▸ WHAT IS NEEDED: If a line in the listing includes the word "https", copy it out.

======== DATASET ENTRIES ========

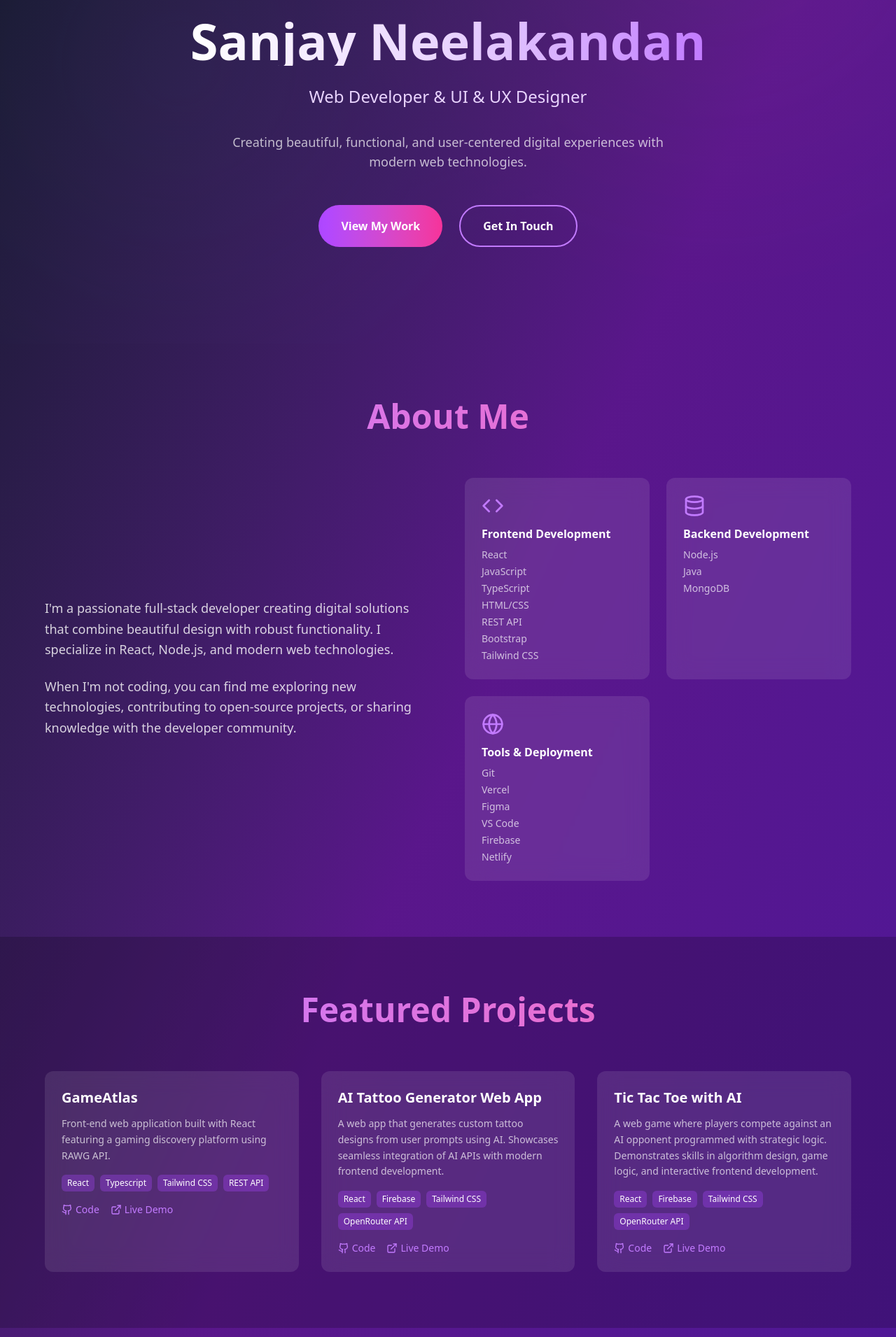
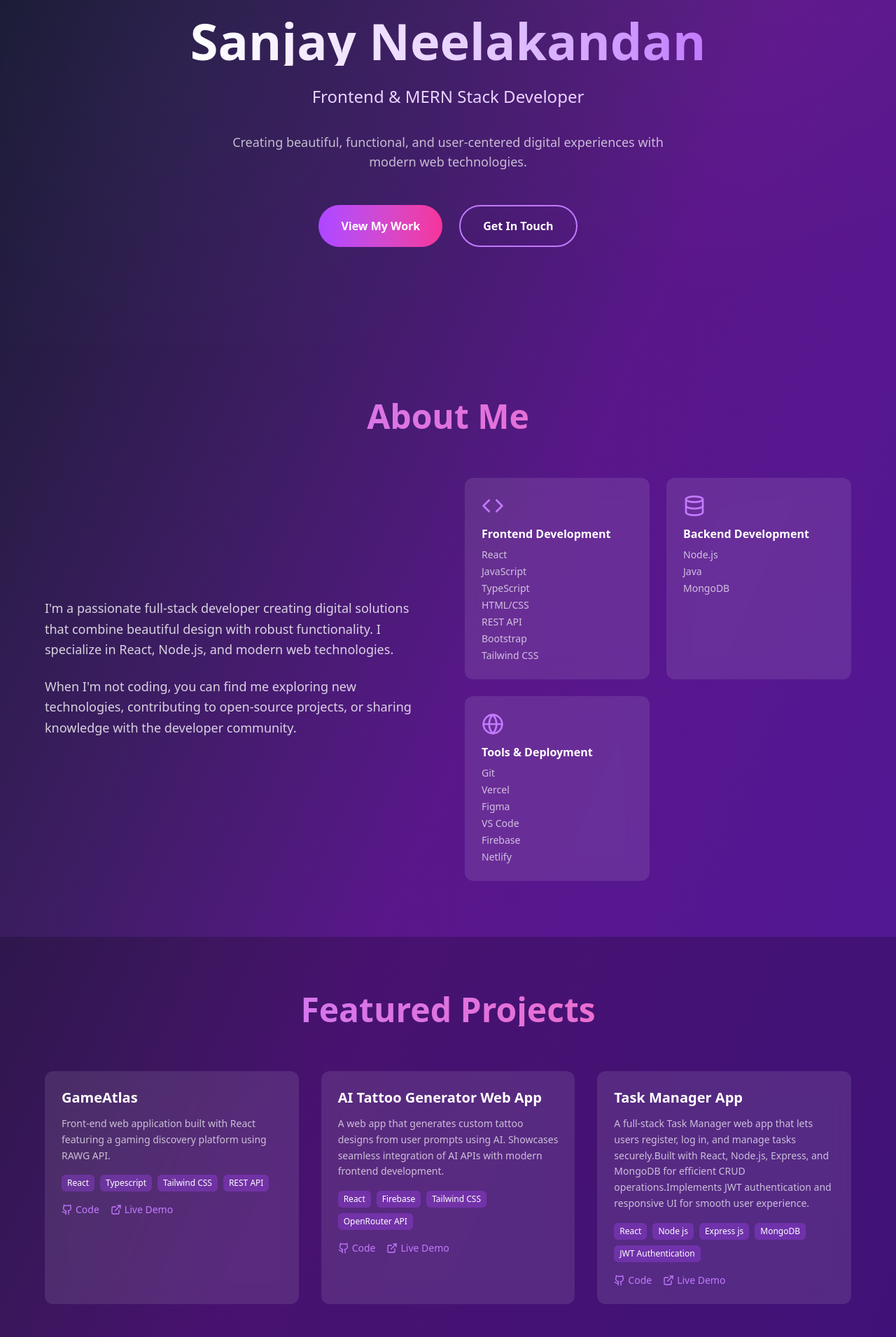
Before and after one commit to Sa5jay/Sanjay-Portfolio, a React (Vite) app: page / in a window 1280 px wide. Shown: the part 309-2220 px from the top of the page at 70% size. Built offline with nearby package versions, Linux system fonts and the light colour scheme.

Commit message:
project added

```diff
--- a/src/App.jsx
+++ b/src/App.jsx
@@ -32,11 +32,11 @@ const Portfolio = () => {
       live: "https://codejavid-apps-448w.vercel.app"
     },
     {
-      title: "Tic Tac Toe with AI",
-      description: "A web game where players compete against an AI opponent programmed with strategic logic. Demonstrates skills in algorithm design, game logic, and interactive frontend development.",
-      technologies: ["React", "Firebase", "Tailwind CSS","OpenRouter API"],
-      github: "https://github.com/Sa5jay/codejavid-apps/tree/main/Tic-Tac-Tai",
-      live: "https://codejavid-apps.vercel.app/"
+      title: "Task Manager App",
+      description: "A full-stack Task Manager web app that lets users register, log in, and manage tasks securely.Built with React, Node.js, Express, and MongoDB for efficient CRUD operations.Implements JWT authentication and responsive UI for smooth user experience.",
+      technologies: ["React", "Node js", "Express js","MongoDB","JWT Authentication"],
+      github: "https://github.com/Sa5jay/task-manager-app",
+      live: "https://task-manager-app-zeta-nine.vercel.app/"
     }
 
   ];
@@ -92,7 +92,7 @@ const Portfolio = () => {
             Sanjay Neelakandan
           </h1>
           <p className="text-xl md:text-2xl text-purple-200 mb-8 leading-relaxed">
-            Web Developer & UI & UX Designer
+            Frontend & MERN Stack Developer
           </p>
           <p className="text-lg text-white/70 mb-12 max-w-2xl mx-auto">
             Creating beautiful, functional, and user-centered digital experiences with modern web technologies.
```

========
======== DATASET ENTRIES ========

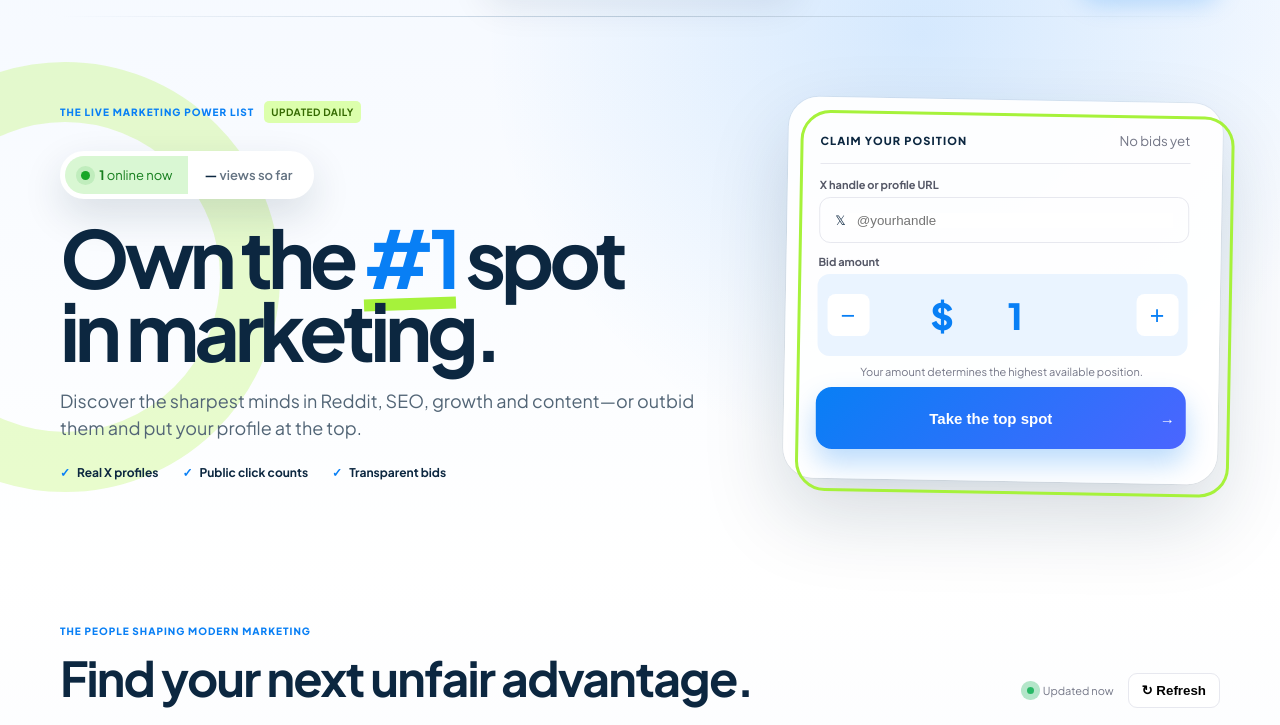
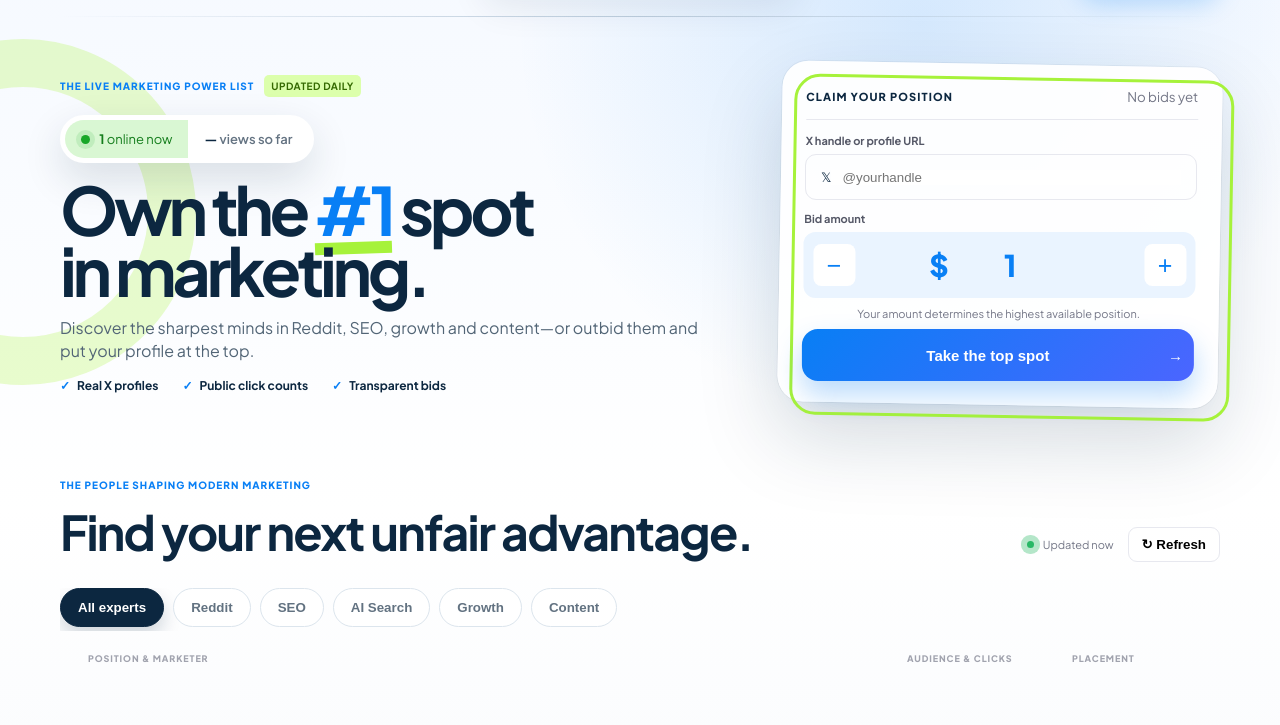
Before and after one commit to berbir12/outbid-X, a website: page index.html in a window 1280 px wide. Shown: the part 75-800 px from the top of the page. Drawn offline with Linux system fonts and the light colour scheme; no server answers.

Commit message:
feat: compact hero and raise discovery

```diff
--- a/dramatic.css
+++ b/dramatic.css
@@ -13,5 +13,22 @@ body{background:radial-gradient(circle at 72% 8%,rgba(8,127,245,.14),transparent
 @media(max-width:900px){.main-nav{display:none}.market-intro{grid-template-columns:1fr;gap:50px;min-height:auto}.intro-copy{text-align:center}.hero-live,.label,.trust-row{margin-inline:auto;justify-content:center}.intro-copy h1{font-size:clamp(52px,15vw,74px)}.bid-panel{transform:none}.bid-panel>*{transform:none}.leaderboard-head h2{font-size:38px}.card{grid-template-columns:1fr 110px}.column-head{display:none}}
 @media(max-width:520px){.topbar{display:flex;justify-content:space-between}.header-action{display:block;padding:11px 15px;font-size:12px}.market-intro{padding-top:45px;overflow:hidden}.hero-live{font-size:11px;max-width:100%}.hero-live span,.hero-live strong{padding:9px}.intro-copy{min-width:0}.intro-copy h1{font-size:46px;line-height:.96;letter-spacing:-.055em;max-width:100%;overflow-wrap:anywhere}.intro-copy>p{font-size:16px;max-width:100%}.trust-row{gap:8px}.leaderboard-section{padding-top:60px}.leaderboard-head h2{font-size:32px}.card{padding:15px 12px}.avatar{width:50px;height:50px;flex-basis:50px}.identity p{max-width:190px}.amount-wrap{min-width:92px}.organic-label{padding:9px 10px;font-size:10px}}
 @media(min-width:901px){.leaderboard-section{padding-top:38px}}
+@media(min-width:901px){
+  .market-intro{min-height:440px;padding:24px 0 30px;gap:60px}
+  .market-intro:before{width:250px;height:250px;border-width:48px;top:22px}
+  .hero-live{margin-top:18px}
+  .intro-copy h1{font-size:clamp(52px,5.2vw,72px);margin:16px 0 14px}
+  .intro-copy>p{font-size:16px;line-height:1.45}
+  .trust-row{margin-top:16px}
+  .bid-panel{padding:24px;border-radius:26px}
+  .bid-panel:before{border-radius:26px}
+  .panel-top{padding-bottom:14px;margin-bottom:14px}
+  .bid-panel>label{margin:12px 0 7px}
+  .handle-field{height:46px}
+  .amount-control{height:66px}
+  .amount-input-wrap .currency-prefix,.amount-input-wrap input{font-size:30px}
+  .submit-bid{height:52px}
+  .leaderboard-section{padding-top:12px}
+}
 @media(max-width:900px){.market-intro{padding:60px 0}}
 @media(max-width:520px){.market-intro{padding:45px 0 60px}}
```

========

▸ SOLVED EXERCISE:
       live: "https://codejavid-apps-448w.vercel.app"
-      github: "https://github.com/Sa5jay/codejavid-apps/tree/main/Tic-Tac-Tai",
-      live: "https://codejavid-apps.vercel.app/"
+      github: "https://github.com/Sa5jay/task-manager-app",
+      live: "https://task-manager-app-zeta-nine.vercel.app/"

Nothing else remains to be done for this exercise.